For me, one of the more unpleasant tasks of going to a new doctor is completing the paperwork – particularly the part of the form that asks me to list my medications. It doesn’t help that the area provided is often only three to four lines long. After completing so many of these forms, always having to continue my medications on the back of the form or squish them into the margins, sometimes forgetting some of them, I finally came up with a fix. I typed up a list of my medications and supplements — including dosages, how many times a day I took them, and which ones were daily as opposed to as needed — and I keep two copies of that list in my backpack. Now, when I come to that section of those forms I simply write “see attached” and I ask the front desk person to make a copy of my list and attach it. I carry a second copy of the list because the first copy doesn’t always make its way back to me, and sometimes I’ll forget that by the time I get home. It saves me the next time I go to a new doctor.
Remember Outstanding Care-Providers
Whenever I’m admitted to a hospital, one of the things that makes me feel good is to keep a list of the care-providers that provide me with exceptional service. These are most often nurses but can also be phlebotomists (near painless needle sticks are always appreciated), those who bring me my food, or even janitorial staff. On your way out you can ask who the head nurse or “charge nurse” is for your unit, and how to contact them so you can communicate your compliments. Alternatively, after you get home you can go online to find the hospital’s customer service contact and ask them how you can give your appreciation. As mentioned before, hospital staff often work long, hard hours, and your praise can mean a lot to them – especially when their supervisors hear it as well. This can also help build goodwill, and if you ever need to return to the hospital, you might encounter some of the same staff who may remember your kind words. Treating people well increases the chances that they will treat you well in return.
Bring a hat
I’ll leave you with this final tip about taking care of yourself in the hospital: bring a hat or some other head covering. A hat has the dual function of helping to keep you warm and also covering up hair that might start looking pretty wild. Depending on your medical situation, you might not be able to shower for a number of days. While you may not think that looking good in the hospital will be a priority for you, I know that it sure does make me feel better to be able to easily cover up my greasy, stringy locks on day four or five, if necessary. As for staying warm, we all know how thin and breezy those hospital gowns can be. I’m someone whose body has a hard time with temperature regulation, so staying warm is always important to me.

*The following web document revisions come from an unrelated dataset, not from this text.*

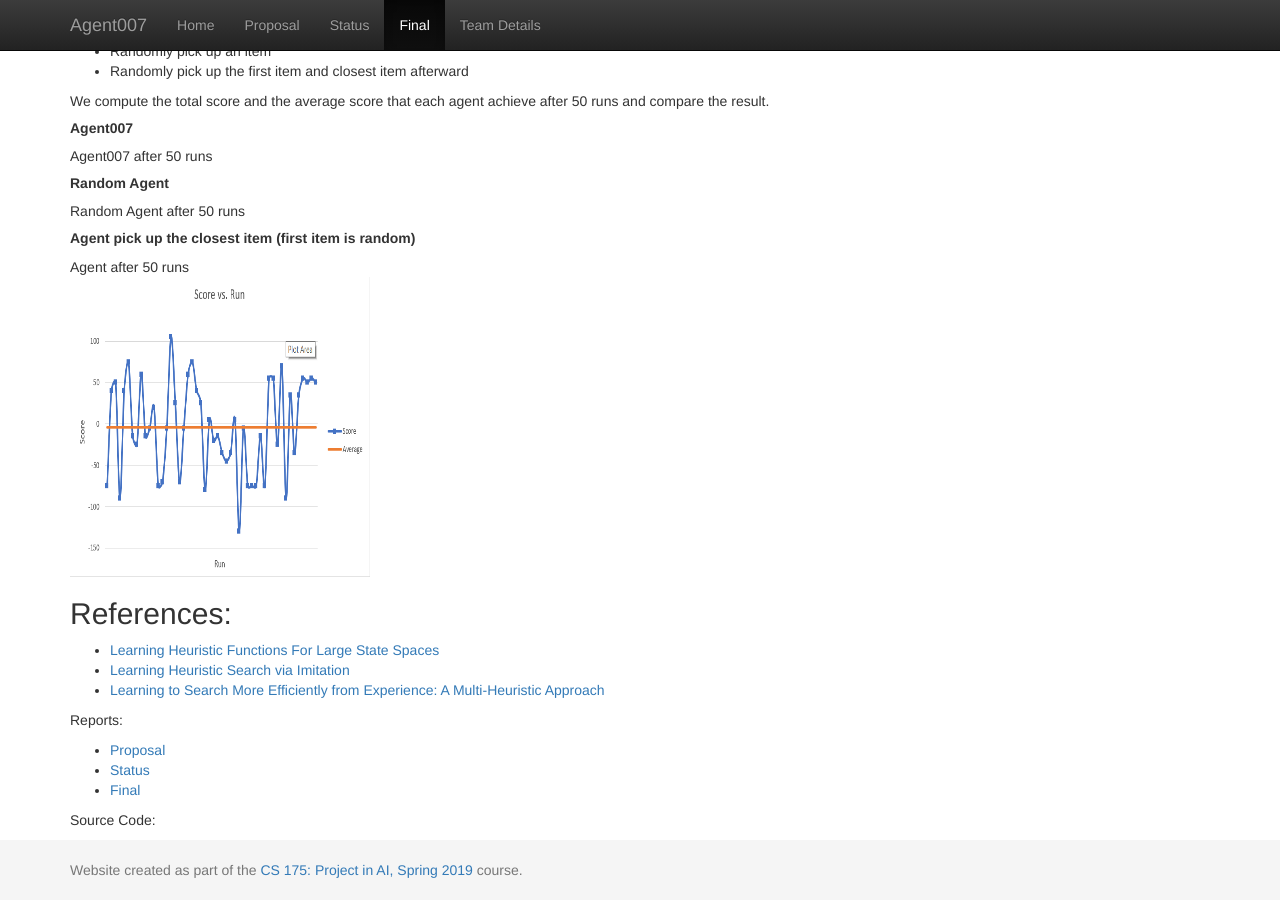
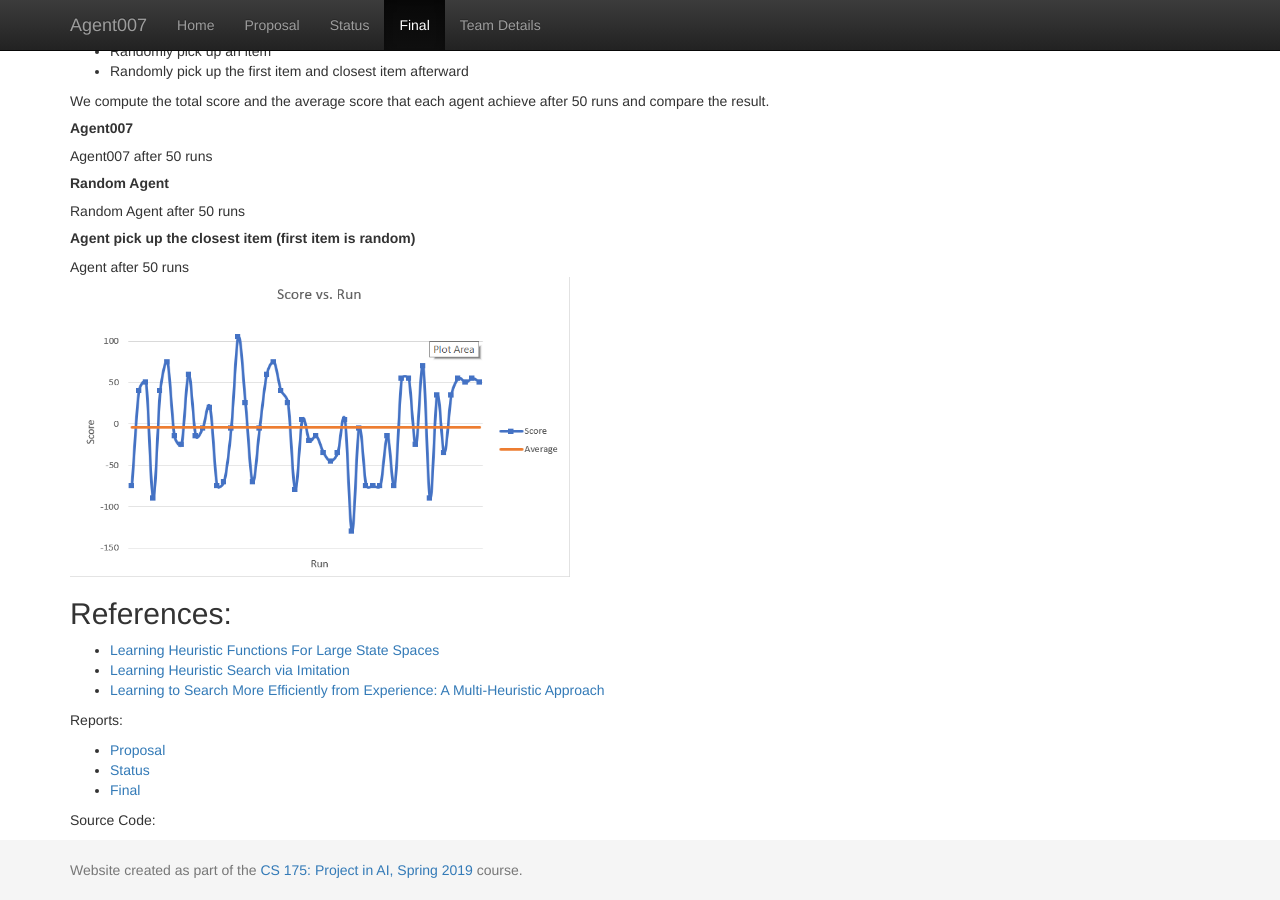
Before and after one commit to KumarHX/Agent007, a Jekyll site: the page built from docs/final.md, in a window 1280 px wide and 900 px high, scrolled down 1144 px. Built offline with Jekyll 4.4.1, drawn with Linux system fonts in a browser that asks for light colours.

Commit message:
Update final.md

```diff
--- a/docs/final.md
+++ b/docs/final.md
@@ -42,7 +42,7 @@
 
 ##### **Agent pick up the closest item (first item is random)**
 Agent after 50 runs <br>
-<a href="url"><img src="ShortestPathSparse.png" align="center" height="300" width="300" ></a>
+<a href="url"><img src="ShortestPathSparse.png" align="center" height="300" width="500" ></a>
 
 
 ## References:
```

I hope some of the knowledge I’ve gained from my medical experiences helps you take care of yourself. Don’t be afraid to stand up for yourself, speak up for your needs, and to be persistent if you have a strong feeling that something’s not right with your body. Nobody lives with your body — with your disability — but you. We, and those who truly love and respect us, are our best advocates.